Hawk-Eye technology was used in the review that cleared Cameron Waters of wrongdoing in his first-lap tangle with David Reynolds in Sunday's Superloop Adelaide 500 leg.
Reynolds was sitting third when Waters made a move down the inside at the Turn 9 hairpin, which ended with the Penrite Racing Holden being escorted wide.
While Reynolds fell to seventh and ultimately finished a frustrated ninth, Waters took his Monster Mustang to second, his first podium since Pukekohe in 2017.
Stewards reviewed the incident, with Hawk-Eye helping determine that Waters' left-front wheel interlocked with Reynolds' right-front, sending the Ford straight-on briefly.
Largely associated with ball-tracking animation in tennis and cricket, Hawk-Eye provides instant access to footage recorded by all television cameras at the circuit.
After being trialled at a handful of events in 2018, it will be used as part of the judicial process more this season amid a push to settle more outcomes in-race.

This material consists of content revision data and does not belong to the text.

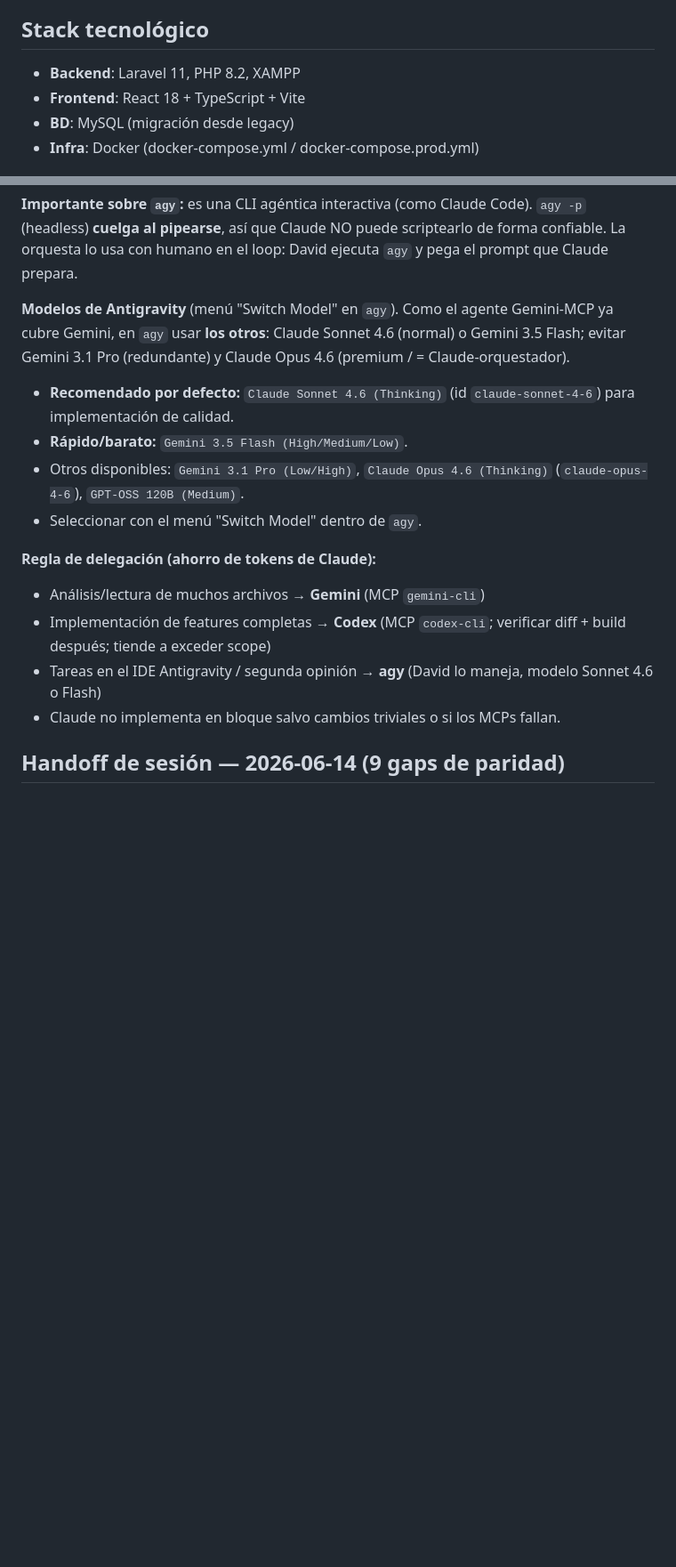
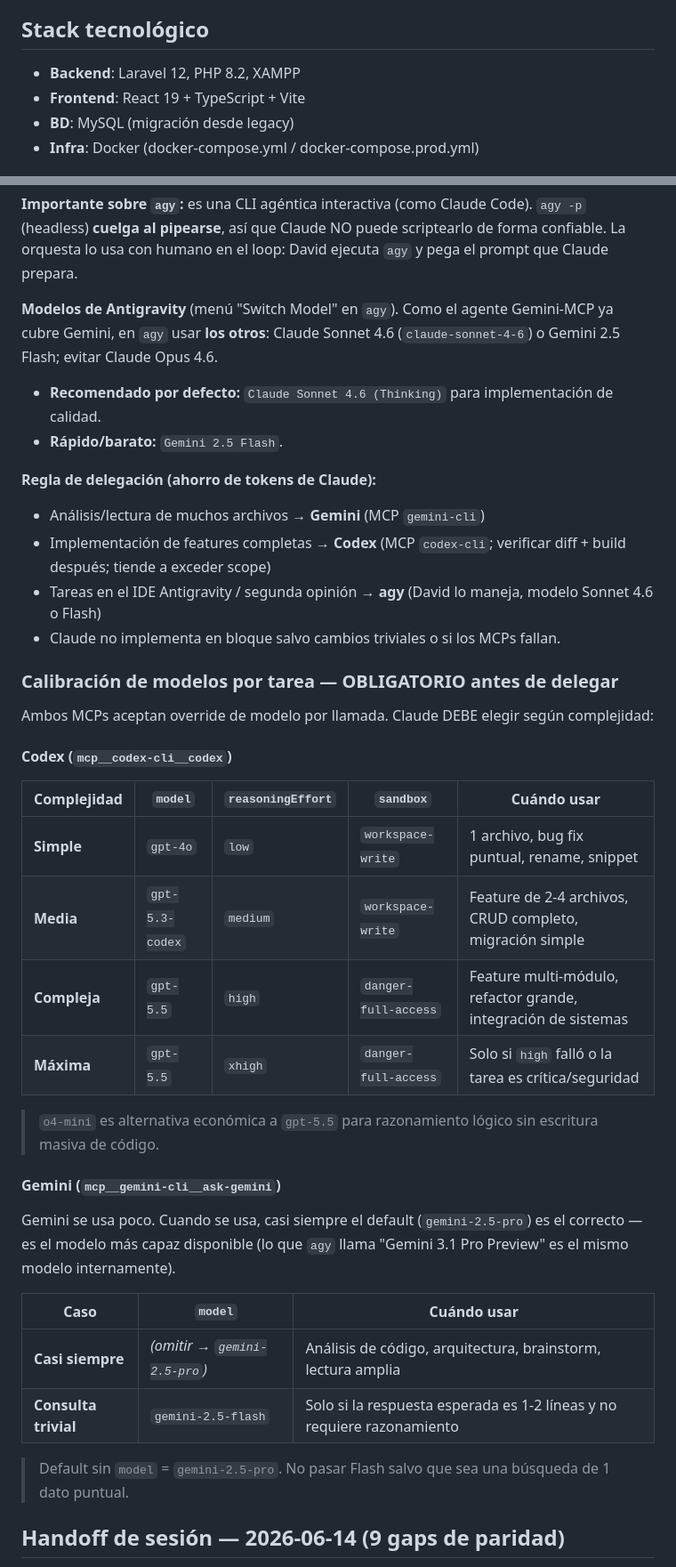
Before and after one commit to Davidpzx/refactorizado_bitel, a Markdown page: CLAUDE.md, 2 parts joined by grey strips. Shown at 89% size. GitHub-like rendering; blank space fills up the shorter version.

Commit message:
docs: actualizar stack (Laravel 12 + React 19) y plan parity-100
Co-Authored-By: Claude Sonnet 4.6 <noreply@anthropic.com>

```diff
--- a/CLAUDE.md
+++ b/CLAUDE.md
@@ -5,8 +5,8 @@ Esta es la ruta de **implementación**. Aquí Codex escribe el código.
 Es el refactor del sistema legacy Vitaltel/DASAM a Laravel 11 + React 18.
 
 ## Stack tecnológico
-- **Backend**: Laravel 11, PHP 8.2, XAMPP
-- **Frontend**: React 18 + TypeScript + Vite
+- **Backend**: Laravel 12, PHP 8.2, XAMPP
+- **Frontend**: React 19 + TypeScript + Vite
 - **BD**: MySQL (migración desde legacy)
 - **Infra**: Docker (docker-compose.yml / docker-compose.prod.yml)
 
@@ -59,11 +59,9 @@ Para **no agotar los tokens de Claude**, el trabajo pesado se delega a los otros
 
 **Importante sobre `agy`:** es una CLI agéntica interactiva (como Claude Code). `agy -p` (headless) **cuelga al pipearse**, así que Claude NO puede scriptearlo de forma confiable. La orquesta lo usa con humano en el loop: David ejecuta `agy` y pega el prompt que Claude prepara.
 
-**Modelos de Antigravity** (menú "Switch Model" en `agy`). Como el agente Gemini-MCP ya cubre Gemini, en `agy` usar **los otros**: Claude Sonnet 4.6 (normal) o Gemini 3.5 Flash; evitar Gemini 3.1 Pro (redundante) y Claude Opus 4.6 (premium / = Claude-orquestador).
-- **Recomendado por defecto:** `Claude Sonnet 4.6 (Thinking)` (id `claude-sonnet-4-6`) para implementación de calidad.
-- **Rápido/barato:** `Gemini 3.5 Flash (High/Medium/Low)`.
-- Otros disponibles: `Gemini 3.1 Pro (Low/High)`, `Claude Opus 4.6 (Thinking)` (`claude-opus-4-6`), `GPT-OSS 120B (Medium)`.
-- Seleccionar con el menú "Switch Model" dentro de `agy`.
+**Modelos de Antigravity** (menú "Switch Model" en `agy`). Como el agente Gemini-MCP ya cubre Gemini, en `agy` usar **los otros**: Claude Sonnet 4.6 (`claude-sonnet-4-6`) o Gemini 2.5 Flash; evitar Claude Opus 4.6.
+- **Recomendado por defecto:** `Claude Sonnet 4.6 (Thinking)` para implementación de calidad.
+- **Rápido/barato:** `Gemini 2.5 Flash`.
 
 **Regla de delegación (ahorro de tokens de Claude):**
 - Análisis/lectura de muchos archivos → **Gemini** (MCP `gemini-cli`)
@@ -71,6 +69,32 @@ Para **no agotar los tokens de Claude**, el trabajo pesado se delega a los otros
 - Tareas en el IDE Antigravity / segunda opinión → **agy** (David lo maneja, modelo Sonnet 4.6 o Flash)
 - Claude no implementa en bloque salvo cambios triviales o si los MCPs fallan.
 
+### Calibración de modelos por tarea — OBLIGATORIO antes de delegar
+
+Ambos MCPs aceptan override de modelo por llamada. Claude DEBE elegir según complejidad:
+
+#### Codex (`mcp__codex-cli__codex`)
+
+| Complejidad | `model` | `reasoningEffort` | `sandbox` | Cuándo usar |
+|-------------|---------|-------------------|-----------|-------------|
+| **Simple** | `gpt-4o` | `low` | `workspace-write` | 1 archivo, bug fix puntual, rename, snippet |
+| **Media** | `gpt-5.3-codex` | `medium` | `workspace-write` | Feature de 2-4 archivos, CRUD completo, migración simple |
+| **Compleja** | `gpt-5.5` | `high` | `danger-full-access` | Feature multi-módulo, refactor grande, integración de sistemas |
+| **Máxima** | `gpt-5.5` | `xhigh` | `danger-full-access` | Solo si `high` falló o la tarea es crítica/seguridad |
+
+> `o4-mini` es alternativa económica a `gpt-5.5` para razonamiento lógico sin escritura masiva de código.
+
+#### Gemini (`mcp__gemini-cli__ask-gemini`)
+
+Gemini se usa poco. Cuando se usa, casi siempre el default (`gemini-2.5-pro`) es el correcto — es el modelo más capaz disponible (lo que `agy` llama "Gemini 3.1 Pro Preview" es el mismo modelo internamente).
+
+| Caso | `model` | Cuándo usar |
+|------|---------|-------------|
+| **Casi siempre** | *(omitir → `gemini-2.5-pro`)* | Análisis de código, arquitectura, brainstorm, lectura amplia |
+| **Consulta trivial** | `gemini-2.5-flash` | Solo si la respuesta esperada es 1-2 líneas y no requiere razonamiento |
+
+> Default sin `model` = `gemini-2.5-pro`. No pasar Flash salvo que sea una búsqueda de 1 dato puntual.
+
 ## Handoff de sesión — 2026-06-14 (9 gaps de paridad)
 
 Commit `10a00f5` en `main` cierra 9 gaps Tier 1+2. Detalle completo: `docs/comparacion/GAPS_PENDIENTES_v2.md`.
```
Also changed, not shown: 1 other file.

In Adelaide's season opener, it was also brought into play in Sunday ARMOR ALL Qualifying to determine James Golding impeded James Courtney at Turn 8, incurring a three-place grid penalty.
Asked about the incident post-race, Waters said it was clear his and Reynolds' wheels interlocked.
"I kind of knew early on that I had to get in front of Reynolds if I wanted to have a shot at Shane [van Gisbergen] and getting a podium," he said.
"I had a good run through [Turn] 8, came out of there and thought I'd have a crack.
"I got side-by-side and we actually kind of interlocked wheels and tore the wheel out of my hand.
"I actually thought I had bent steering but lucky I didn't have any damage."
Having won the 2018 finale in Newcastle and been an Adelaide podium finisher 12 months earlier, Reynolds had a low-key start to the new campaign.
While he started third on Sunday, he had to settle for race results of eighth and ninth, and was miffed by the Waters clash and lack of action.
Reynolds said it was not clear the wheels had interlocked immediately after what he classed as a "terrible" race, despite leading the middle stint on an alternate strategy.
"I got run off the track and there was nothing done about it," Reynolds told Supercars.com.
"It was a fair move initially, I was trying to drive around the outside, give plenty of room as I do and I still got shafted.
"It took me ages to get my momentum back. My car wasn't that fast anyway, but it kind of just made it worse that I got pushed out of the road."